She had been diagnosed with chicken pox and a virus on two previous visits to A&E, and despite her recent history of illness, and having rushed her to hospital again on Saturday, September 19, Miss Gooch says Darcy was discharged to return home the same day, with doctors again putting her illness down to a viral infection.
When her condition failed to improve over the weekend, her GP sent her back to hospital, with an MRI scan eventually identifying the tumour.
Within an hour of the tumour being discovered on the scan, Darcy was rushed to Leeds General Infirmary, where she was given steroids and had the tumour removed in a 22-hour operation.
Thankfully, that operation was hailed a success, and doctors are confident that all the tumour was removed.
Darcy has also been allowed to return home with her family in Hull, and they have been told the tumour was not cancerous. She will need to undergo chemotherapy in Leeds every two weeks for the next 13 months to ensure any stray cells are caught.

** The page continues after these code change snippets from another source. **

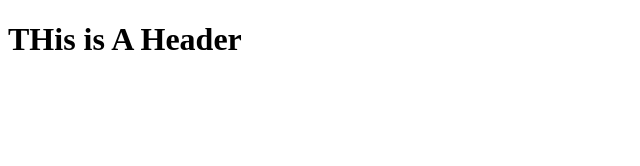
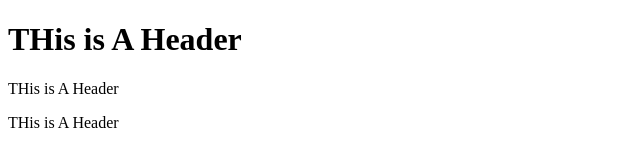
Before and after one commit to harshitvijay/Gittesting, a website: page index.html in a window 1280 px wide. Shown: the whole page, without its empty margins (0-640 px from the left). Drawn offline with Linux system fonts and the light colour scheme.

Commit message:
second Commit

```diff
--- a/index.html
+++ b/index.html
@@ -8,5 +8,7 @@
 </head>
 <body>
     <h1>THis is A Header</h1>
+    <p>THis is A Header</p>
+    <p>THis is A Header</p>
 </body>
 </html>
```
Also changed, not shown: package.json (added, +24 -0 lines), 2 other files.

Now, mum-of-three Miss Gooch, and her partner Tim Cunningham, of West Hull, are asking serious questions as to whether the tumour could and should have been spotted earlier.

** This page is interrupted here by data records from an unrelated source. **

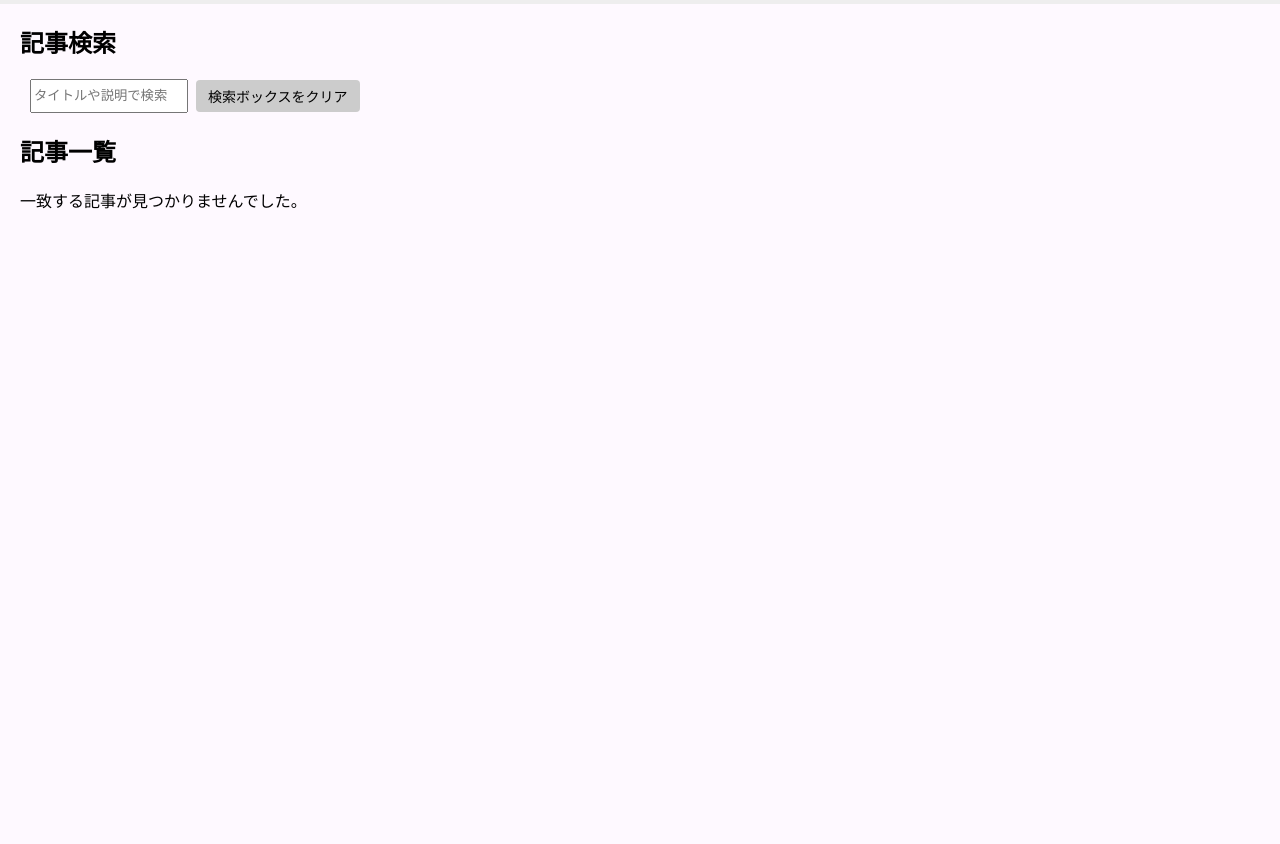
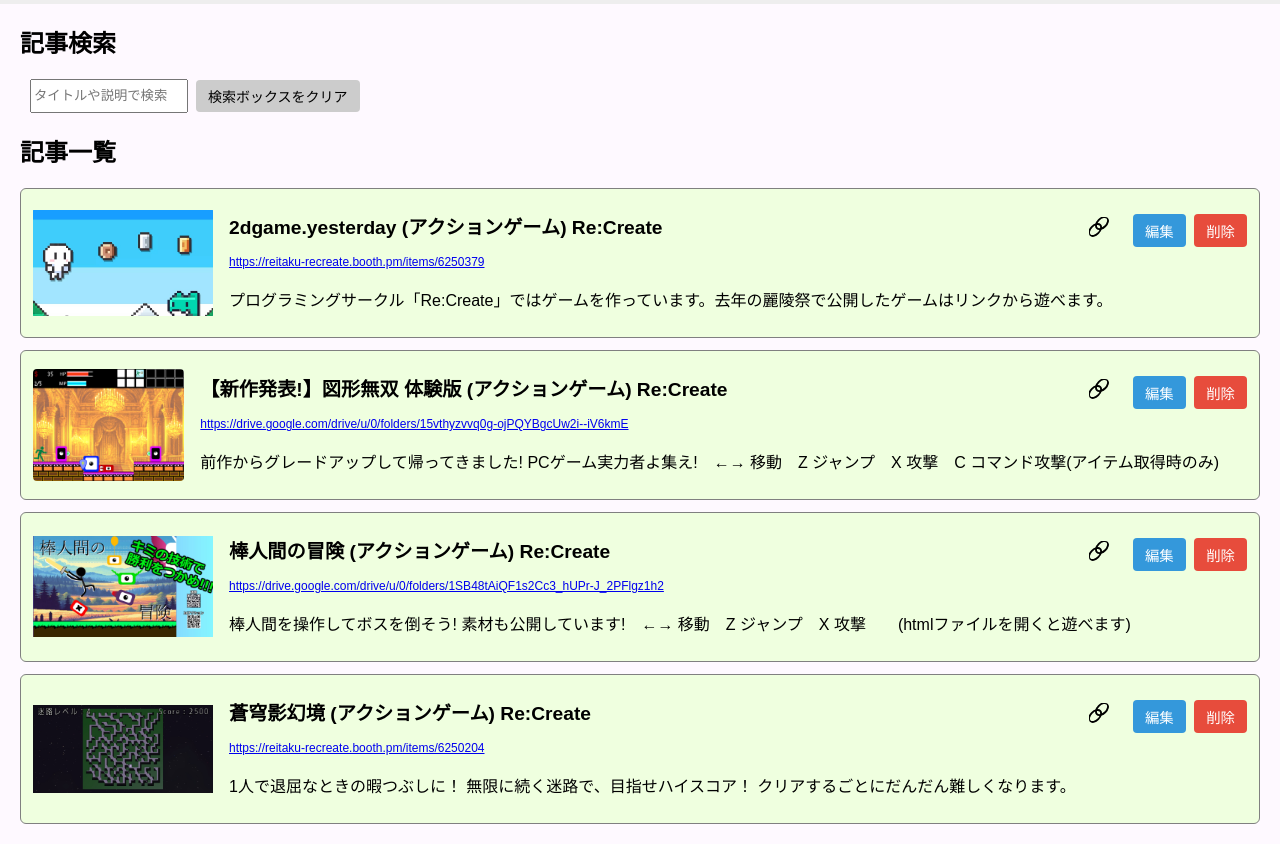
Before and after one commit to N-abe-mt/UIUX-Website-Final, a plain HTML site: page UI_UX_website_final/search.html in a window 1280 px wide. Shown: the part 96-940 px from the top of the page. Before the commit the page ends 800 px from the top, so only its background shows below. Drawn offline with Linux system fonts and the light colour scheme.

Commit message:
サンプルの記事を追加

```diff
--- a/UI_UX_website_final/search.html
+++ b/UI_UX_website_final/search.html
@@ -162,6 +162,42 @@
 
 <script>
   let articles = JSON.parse(localStorage.getItem('articles')) || [];
+
+  // デフォルト4件の記事をlocalStorageに保存（空なら）
+  if (articles.length === 0) {
+    articles = [
+      {
+        title: "2dgame.yesterday (アクションゲーム) Re:Create",
+        explanation: "プログラミングサークル「Re:Create」ではゲームを作っています。去年の麗陵祭で公開したゲームはリンクから遊べます。",
+        link: "https://reitaku-recreate.booth.pm/items/6250379",
+        imageDataUrl: "sample_2dgame_yesterday.jpg",
+        index: 0,
+      },
+      {
+        title: "【新作発表!】図形無双 体験版 (アクションゲーム) Re:Create",
+        explanation: "前作からグレードアップして帰ってきました! PCゲーム実力者よ集え!　←→ 移動　Z ジャンプ　X 攻撃　C コマンド攻撃(アイテム取得時のみ)",
+        link: "https://drive.google.com/drive/u/0/folders/15vthyzvvq0g-ojPQYBgcUw2i--iV6kmE",
+        imageDataUrl: "sample_Shape_Battle-hardened.png",
+        index: 1,
+      },
+      {
+        title: "棒人間の冒険 (アクションゲーム) Re:Create",
+        explanation: "棒人間を操作してボスを倒そう! 素材も公開しています!　←→ 移動　Z ジャンプ　X 攻撃　　(htmlファイルを開くと遊べます)",
+        link: "https://drive.google.com/drive/u/0/folders/1SB48tAiQF1s2Cc3_hUPr-J_2PFlgz1h2",
+        imageDataUrl: "sample_commanderaction.jpg",
+        index: 2,
+      },
+      {
+        title: "蒼穹影幻境 (アクションゲーム) Re:Create",
+        explanation: "1人で退屈なときの暇つぶしに！ 無限に続く迷路で、目指せハイスコア！ クリアするごとにだんだん難しくなります。",
+        link: "https://reitaku-recreate.booth.pm/items/6250204",
+        imageDataUrl: "sample_maze.jpg",
+        index: 3,
+      }
+    ];
+    localStorage.setItem('articles', JSON.stringify(articles));
+  }
+
   const searchInput = document.getElementById('searchInput');
   const articleContainer = document.getElementById('articleContainer');
 
@@ -225,7 +261,6 @@
   }
 
   function clearSearch() {
-    // queryパラメータを除いたURLへリダイレクト
     window.location.href = 'search.html';
   }
 
```
Also changed, not shown: UI_UX_website_final/sample_2dgame_yesterday.jpg (added), UI_UX_website_final/sample_Shape_Battle-hardened.png (added), UI_UX_website_final/sample_commanderaction.jpg (added), UI_UX_website_final/sample_maze.jpg (added).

She said: “I was so mad because they didn’t listen to me. I knew there was something really wrong as Darcy had been so ill for so long. We have been kicked from pillar to post with her and it felt like nobody was listening at all for many weeks.
“They thought she may have had some fluid on the brain from having chicken pox. I still get really angry when I’m talking about it. I am so mad and upset. I feel like shouting ‘you didn’t listen to me’. A mother knows her own child and knows when something is really wrong.

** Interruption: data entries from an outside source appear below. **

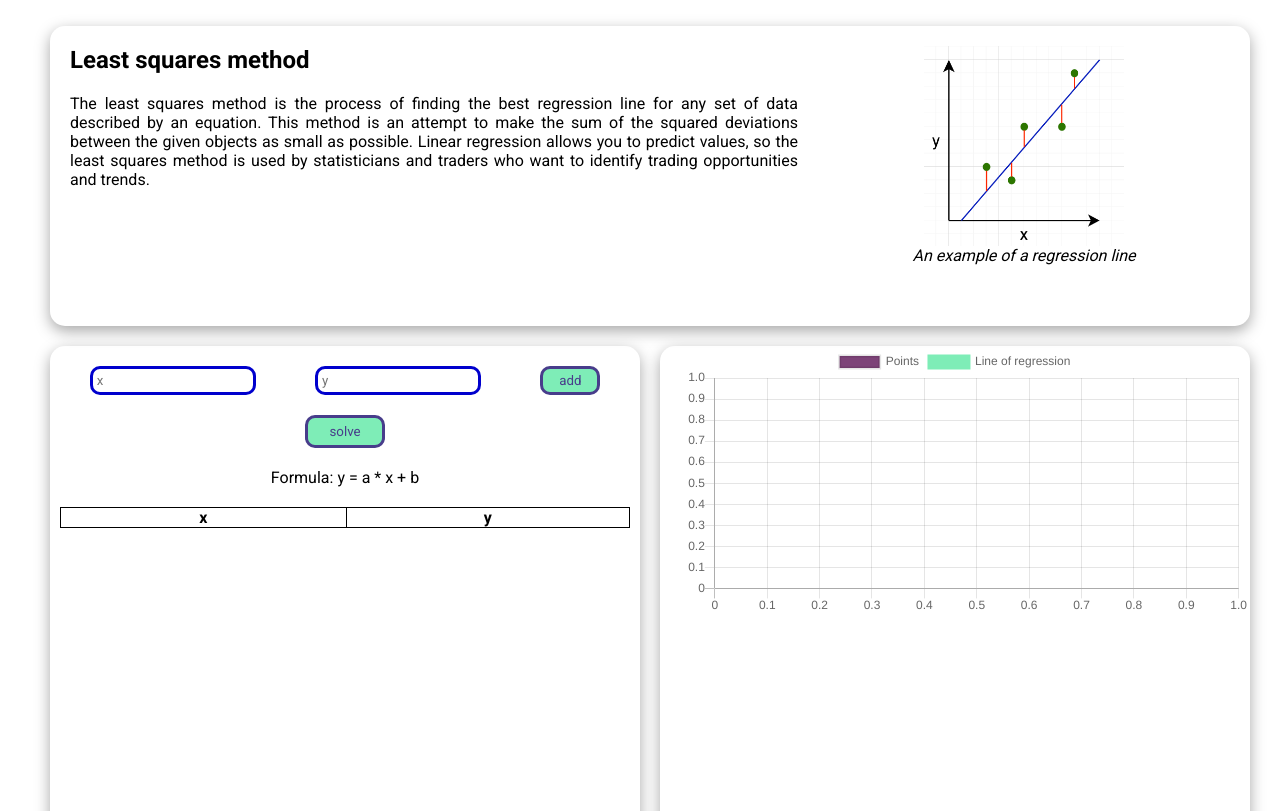
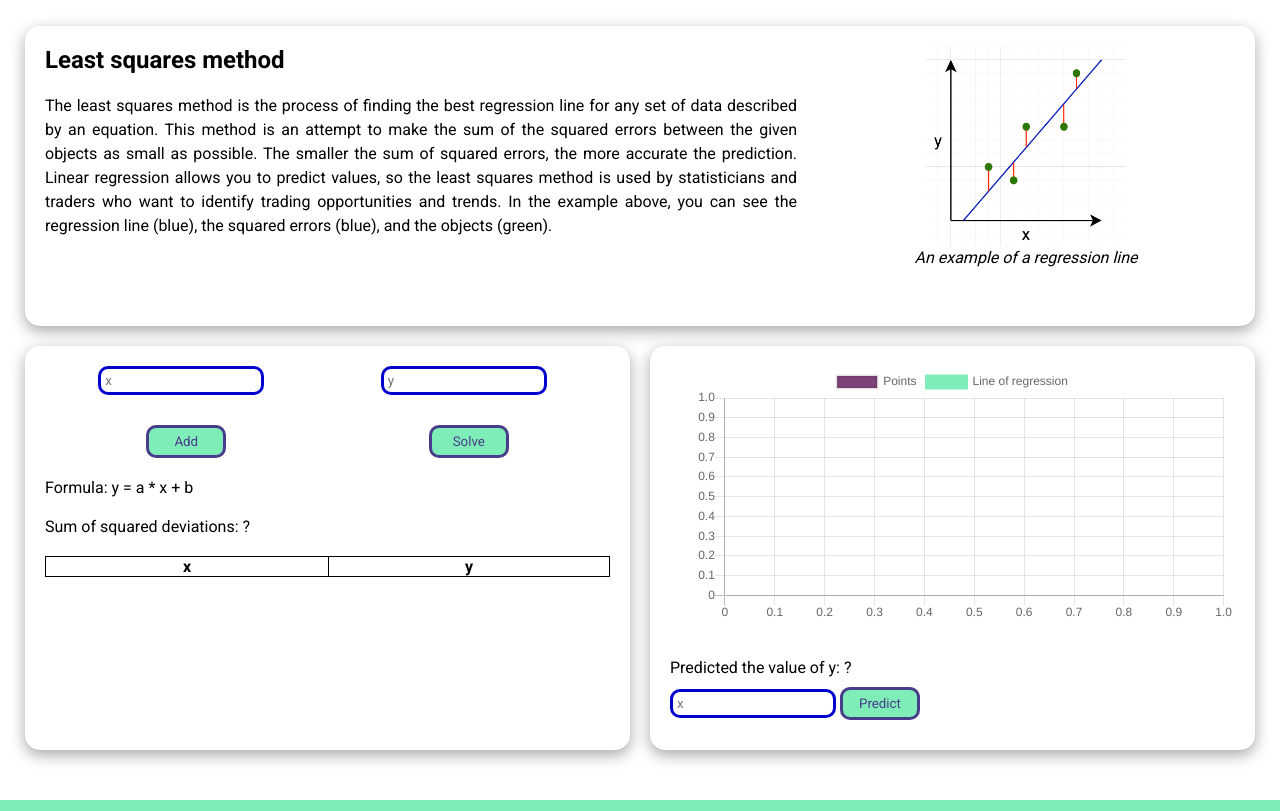
Before and after one commit to Vovchik333/regression-analysis, a website with bundled scripts: page public/index.html in a window 1280 px wide. Shown: the part 69-880 px from the top of the page. Built offline with nearby package versions, Linux system fonts and the light colour scheme.

Commit message:
Changing the design and adding a prediction function

```diff
--- a/public/chart-processing.js
+++ b/public/chart-processing.js
@@ -1,4 +1,4 @@
-import { linearRegression } from "./modules/linear-regression.js";
+import { linearRegression, predictValue } from "./modules/linear-regression.js";
 
 const chartInit = () => {
     const ctx = document.getElementById('chart').getContext('2d');
@@ -44,15 +44,22 @@ const chartInit = () => {
 }
 
 const init = () => {
+    let tiltAngl = 0;
+    let intersectionYAxis = 0;
+
     const xData = [];
     const yData = [];
     const btnUpdateTable = document.querySelector('.btn-update-table');
     const btnUpdateChart = document.querySelector('.btn-update-chart');
+    const btnPredict = document.querySelector('.btn-predict');
     const formula = document.querySelector('.formula');
+    const deviations = document.querySelector('.deviations');
+    const predictedValue = document.querySelector('.predicted-value');
     const dataTable = document.querySelector('.data-table');
 
     const inputX = document.querySelector('.input-x');
     const inputY = document.querySelector('.input-y');
+    const inputXpredict = document.querySelector('.input-x-for-predict');
 
     const chart = chartInit();
 
@@ -99,9 +106,17 @@ const init = () => {
 
     btnUpdateChart.addEventListener('click', async () => {
         const {a, b, sigma} = linearRegression(xData, yData);
+        tiltAngl = a;
+        intersectionYAxis = b;
         formula.innerHTML = `Formula: y = ${a} * x + ${b}`;
+        deviations.innerHTML = `Sum of squared deviations: ${sigma}`
         updateChart(xData, yData, a, b);
     });
+
+    btnPredict.addEventListener('click', async () => {
+        const x = inputXpredict.value;
+        predictedValue.innerHTML = `Predicted the value of y: ${predictValue(x, tiltAngl, intersectionYAxis)}`
+    })
 }
 
 document.addEventListener('DOMContentLoaded', init(), false);
--- a/public/index.html
+++ b/public/index.html
@@ -18,10 +18,12 @@
                 <p>
                     The least squares method is the process of finding the best regression
                     line for any set of data described by an equation. This method is an
-                    attempt to make the sum of the squared deviations between the given
-                    objects as small as possible. Linear regression allows you to predict
+                    attempt to make the sum of the squared errors between the given
+                    objects as small as possible. The smaller the sum of squared errors, the
+                    more accurate the prediction. Linear regression allows you to predict
                     values, so the least squares method is used by statisticians and traders
-                    who want to identify trading opportunities and trends.
+                    who want to identify trading opportunities and trends. In the example above,
+                    you can see the regression line (blue), the squared errors (blue), and the objects (green).
                 </p>
             </article>
             <aside>
@@ -30,19 +32,20 @@
             </aside>
         </section>
         <section class="left-side">
-            <div>
+            <div class="input-var">
                 <input type="text" class="input-x" placeholder="x">
                 <input type="text" class="input-y" placeholder="y">
-                <button class="btn-update-table">add</button>
             </div>
-            <div>
-                <button class="btn-update-chart">solve</button>
+            <div class="container-btn">
+                <button class="btn-update-table">Add</button>
+                <button class="btn-update-chart">Solve</button>
             </div>
-
             <div>
                 <span class="formula">Formula: y = a * x + b</span>
             </div>
-
+            <div>
+                <span class="deviations">Sum of squared deviations: ?</span>
+            </div>
             <div>
                 <table class="data-table">
                     <thead>
@@ -54,7 +57,16 @@
             </div>
         </section>
         <section class="right-side">
-            <canvas id="chart"></canvas>
+            <div>
+                <canvas id="chart"></canvas>
+            </div>
+            <div>
+                <span class="predicted-value">Predicted the value of y: ?</span>
+            </div>
+            <div>
+                <input type="text" class="input-x-for-predict" placeholder="x">
+                <button class="btn-predict">Predict</button>
+            </div>
         </section>
         <script type="module" src="./chart-processing.js"></script>
         <script type="module" src="./modules/linear-regression.js"></script>
--- a/public/modules/linear-regression.js
+++ b/public/modules/linear-regression.js
@@ -2,7 +2,6 @@ export const linearRegression = (x, y) => {
     const xy = [];
     const x2 = [];
     const n = x.length;
-    console.log(n);
     let sumX = 0, sumY = 0, sumXy = 0, sumX2 = 0;
     for(let i = 0; i < n; i++) {
         xy.push(x[i] * y[i]);
@@ -34,8 +33,13 @@ export const linearRegression = (x, y) => {
         arrSigma.push(Math.pow((y[i] - (a * x[i] + b)), 2));
         sigma += arrSigma[i];
     }
+    sigma = Math.round(sigma * 100000) / 100000;
 
     return {
         a, b, sigma
     };
 }
+
+export const predictValue = (x, a, b) => {
+    return Math.round((a * x + b) * 1000) / 1000;
+}
--- a/public/style.css
+++ b/public/style.css
@@ -5,11 +5,6 @@
     padding: 0;
     box-sizing: border-box;
     font-family: Roboto, Arial, sans-serif;
-}
-
-html, body {
-    height: 100%;
-    width: 100%;
 }
 
 header {
@@ -23,19 +18,36 @@ header {
 
 header h1 {
     color: darkslateblue;
+    padding-top: 2px;
     text-align: center;
     text-transform: uppercase;
     font-weight: bold;
+    font-size: clamp(25px, 2vw, 35px);
 }
 
 main {
     width: 100%;
-    padding: 95px 50px 0px;
+    padding: 95px 25px 0px;
     display: grid;
-    grid-template-columns: 50% 50%;
+    grid-template-columns: repeat(2, 1fr);
+    grid-template-areas:
+        "description description"
+        "left-side right-side";
+    gap: 20px;
+}
 
-    /* grid-template-columns: repeat(auto-fit, minmax(300px, 1fr)); */
-    gap: 20px;
+@media screen and (max-width: 1000px) {
+    main {
+        grid-template-columns: 100%;
+        grid-template-areas:
+            "description"
+            "right-side"
+            "left-side";
+    }
+}
+
+p {
+    line-height: 1.5;
 }
 
 section {
@@ -75,7 +87,7 @@ button {
 }
 
 .description {
-    grid-column: 1 / 3;
+    grid-area: description;
     display: flex;
     min-height: 300px;
     padding: 20px;
@@ -103,31 +115,40 @@ article h2 {
 }
 
 .left-side {
-    width: 100%;
+    grid-area: left-side;
+    display: flex;
+    flex-direction: column;
     height: 100%;
-    /* grid-column: 1; */
-    padding: 20px 10px 10px;
+    padding: 20px;
 }
 
 .left-side div {
     margin-bottom: 20px;
     display: flex;
+    flex-wrap: wrap;
+}
+
+.input-var {
     justify-content: space-around;
 }
 
-.btn-update-table {
-    padding: 4px;
-    width: 60px;
+.input-var * {
+    margin-right: 10px;
+    margin-bottom: 10px;
 }
 
-.btn-update-chart {
+.container-btn {
+    justify-content: space-around;
+}
+
+.btn-update-table, .btn-update-chart, .btn-predict {
     padding: 6px;
     width: 80px;
 }
 
 .data-table {
     width: 100%;
-    border-collapse: collapse; /* зєднання внутрішніх рамок таблиці */
+    border-collapse: collapse;
 }
 
 .data-table td {
@@ -139,8 +160,13 @@ article h2 {
 }
 
 .right-side {
+    grid-area: right-side;
+    display: flex;
+    flex-direction: column;
     width: 100%;
-    max-width: 700px;
-    height: 500px;
-    /* grid-column: 2; */
+    padding: 20px;
 }
+
+.right-side div {
+    padding-bottom: 10px;
+}
```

“I really believe that if I hadn’t kept on at them, and kept going back, she maybe wouldn’t have been here for Christmas. It seemed like a bad dream, and still does, because it doesn’t feel real to see your baby girl so ill and needing such a big, dangerous operation.”
Darcy currently has to be fed through a tube, and has been left with slight nerve damage to her throat and to left side of face following the surgery.
It means her mouth drops, one eye lid doesn’t close fully and one of her vocal cords has been affected. She also has a large scar at the back of her head where the tumour was removed.
She now faces more than a year of chemotherapy treatment, and having seen her daughter endure a 22 hour brain operation to remove the tumour in Leeds on September 25, Miss Gooch says she wants other parents to be strong when expressing their concerns to doctors.
“I can’t even look at Darcy without wanting to cry when I think of what she has been through, but I know I did my part and didn’t stop until I got the answers. I know they were bad answers, but I feel getting those answers saved her life,” she said.
Miss Gooch, mother also of Brooklyn, three, and Mason, four months, is being supported by Hudgell Solicitors in investigating the circumstances around Darcy’s treatment.
Simon Wilson, senior solicitor at Hudgell Solicitors, said: “There are clearly a number of concerns over the treatment Darcy received on the many occasions she was taken to Hull Royal Infirmary.
“Miss Gooch took her to hospital concerned she was seriously ill, so questions need to be asked as to whether greater examinations, and the possibility of a tumour, could have been considered earlier.
“We will be assisting the family in ensuring these serious questions surrounding Darcy’s care are asked, and that a full investigation is carried out as to whether with more detailed examinations, the possibility of a tumour could have been considered earlier.”